Be careful when using FLUSH TABLES WITH READ LOCK (aka FTWRL). I have written about potential problems that may occur when using FTWRL. Anyone who runs ibbackup or xtrabackup on a server that writes a binlog needs FTWRL to run as fast as possible with as few problems as possible, but that is not always the case. In its current form, you must monitor FTWRL and either kill it or long-running queries when FTWRL takes too long.
MySQL does three things when processing FTWRL. First it sets the global read lock. Then it closes open tables. Finally it sets a flag to block commits. You will have problems in production when FTWRL doesn’t return quickly. It doesn’t return quickly when there are long running queries as it waits for the current queries to finish. The problem is that insert, update, delete and replace statements are blocked after the first step. When FTWRL lingers in the second step (close open tables), then your server will stop accepting writes. An additional problem is that for deployments with many open tables, it is a lot of work to close and then re-open them. I need to confirm whether re-open is done serially because a mutex is held and whether InnoDB re-samples all indexes on all reopened tables to get optimizer statistics.
I blame MyISAM for the current problems. As I am not a MyISAM expert, this is an educated guess and I welcome your feedback. The problem with FTWRL is FT (flush tables) and MyISAM is the reason that tables must be flushed. The –delay-key-write option and possibly other features in MyISAM allow open tables to buffer committed changes. The buffered changes are written to MyISAM data files when the open table is closed.
INSERT DELAYED might also cause problems, but anybody who needs a hot backup shouldn’t be using that option.

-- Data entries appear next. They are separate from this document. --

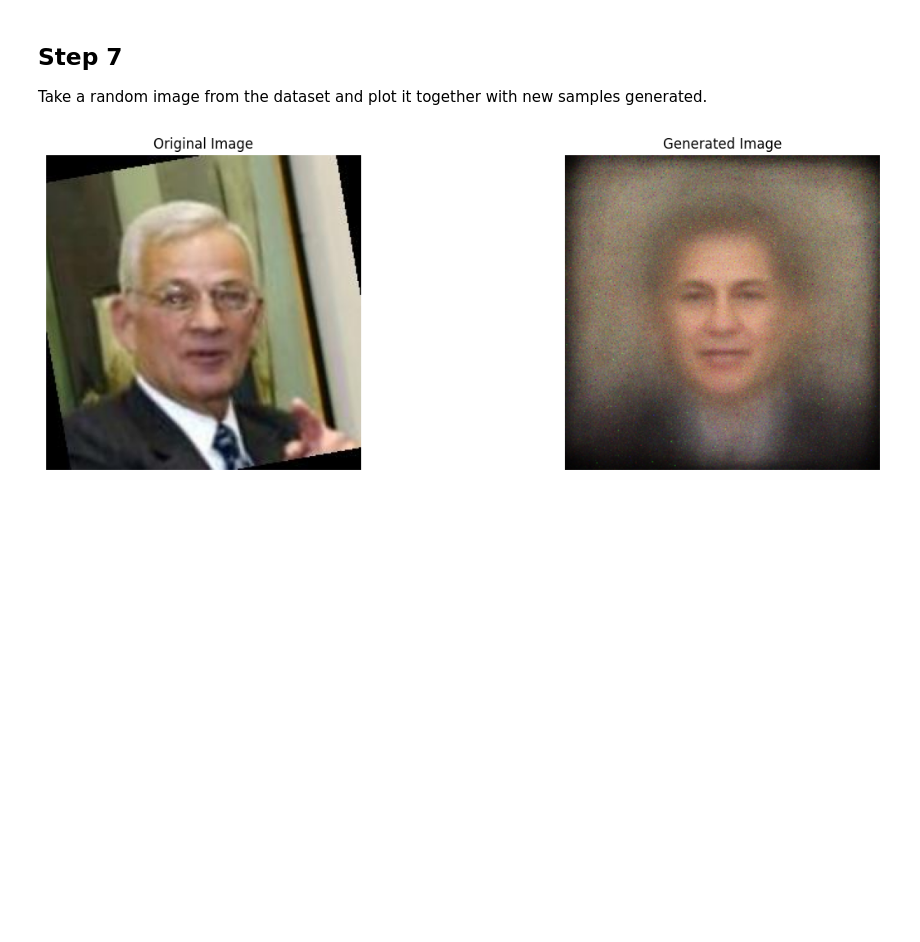
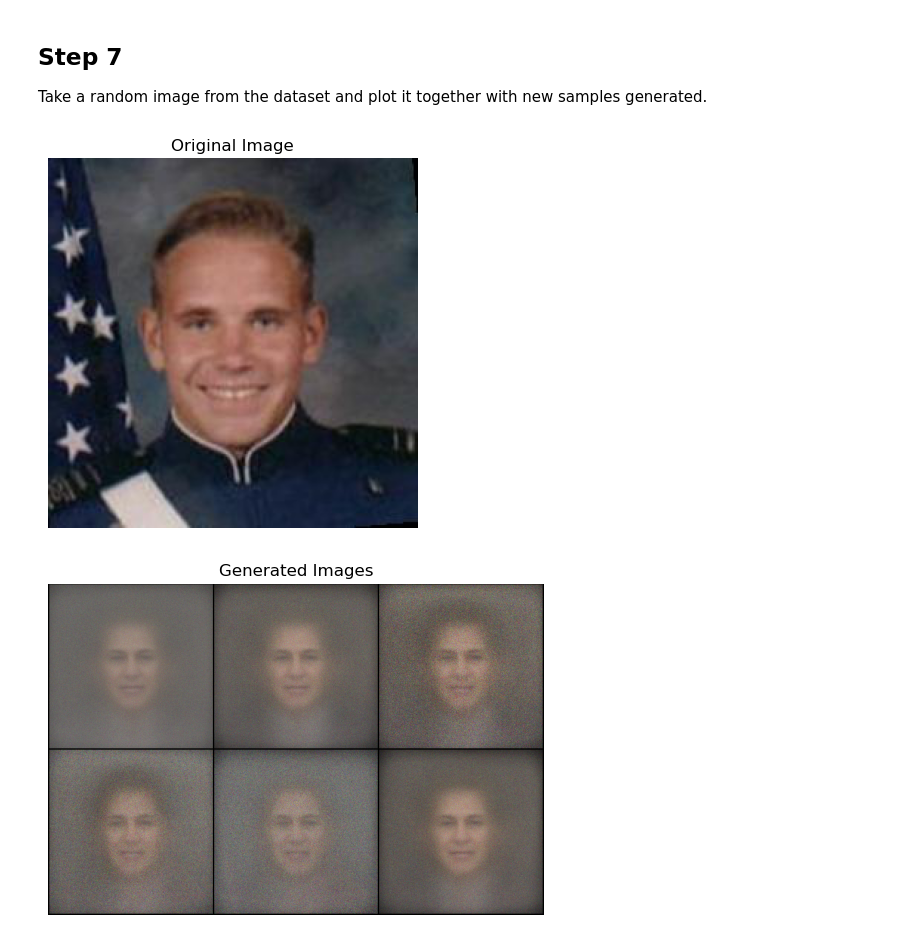
Before and after one commit to tallapallydheeraj/patternrecognition, a Jupyter notebook: Assignments/HW4/HW4.ipynb, the cells around one changed output. Cells and saved outputs as stored; diff of their text form; code cells hidden in the pictures; blank space fills up the shorter version.

```diff
--- a/Assignments/HW4/HW4.ipynb
+++ b/Assignments/HW4/HW4.ipynb
@@ -192,0 +206,2 @@ Parameter Group 0
+# %%
+model = VAE()
@@ -248,29 +285,38 @@ Epoch [1/1], Average Loss: 2037465649296502016.0000
 
 Take a random image from the dataset and plot it together with new samples generated.
-# %%
-# Take a random batch from the dataset
-random_batch = next(iter(dataloader))
-random_image = random_batch[0].to(device)
-
-# Generate new samples
-with torch.no_grad():
-    generated_output = model(random_image[0].unsqueeze(0))
-
-# Convert tensors to images
-from torchvision.transforms.functional import to_pil_image
-original_image = to_pil_image(random_image[0].cpu().squeeze(0))
-generated_image = to_pil_image(generated_output[0].cpu().squeeze(0))
-
-# Plot the images
-plt.figure(figsize=(8, 4))
-plt.subplot(1, 2, 1)
-plt.imshow(np.asarray(original_image))
-plt.title('Original Image')
-
-plt.subplot(1, 2, 2)
-plt.imshow(np.asarray(generated_image))
-plt.title('Generated Image')
-
-plt.show()
-# %% [output]
-[figure, removed]
+# %%
+import matplotlib.pyplot as plt
+import torch
+from torchvision.utils import make_grid
+
+
+model.eval()
+def show_images(images, title):
+    images = images.cpu().numpy()
+    images = images.transpose((1, 2, 0))
+    # Display the image
+    plt.imshow(images)
+    plt.title(title)
+    plt.axis('off')
+
+
+num_samples = 6
+with torch.no_grad():
+    z = torch.randn(num_samples, model.fc21.out_features)
+    new_images = model.decode(z)
+
+new_images = new_images.view(num_samples, 3, 250, 250)
+
+data_iter = iter(dataloader)
+original_image, _ = next(data_iter)
+original_image = original_image[0]
+show_images(original_image, 'Original Image')
+plt.show()
+
+
+generated_images_grid = make_grid(new_images, nrow=3)
+show_images(generated_images_grid, 'Generated Images')
+plt.show()
+# %% [output]
+[figure, added]
+[figure, added]
```
Also changed, not shown: parts of 15 cells of this notebook.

I think we can make this better and my solution is DFTBGRL (don’t flush tables but get read lock). Maybe it needs a better name. DFTBGRL skips the second step of FTWRL — it sets the global read lock and then it sets a flag to block commits. This should be much safer to use in production.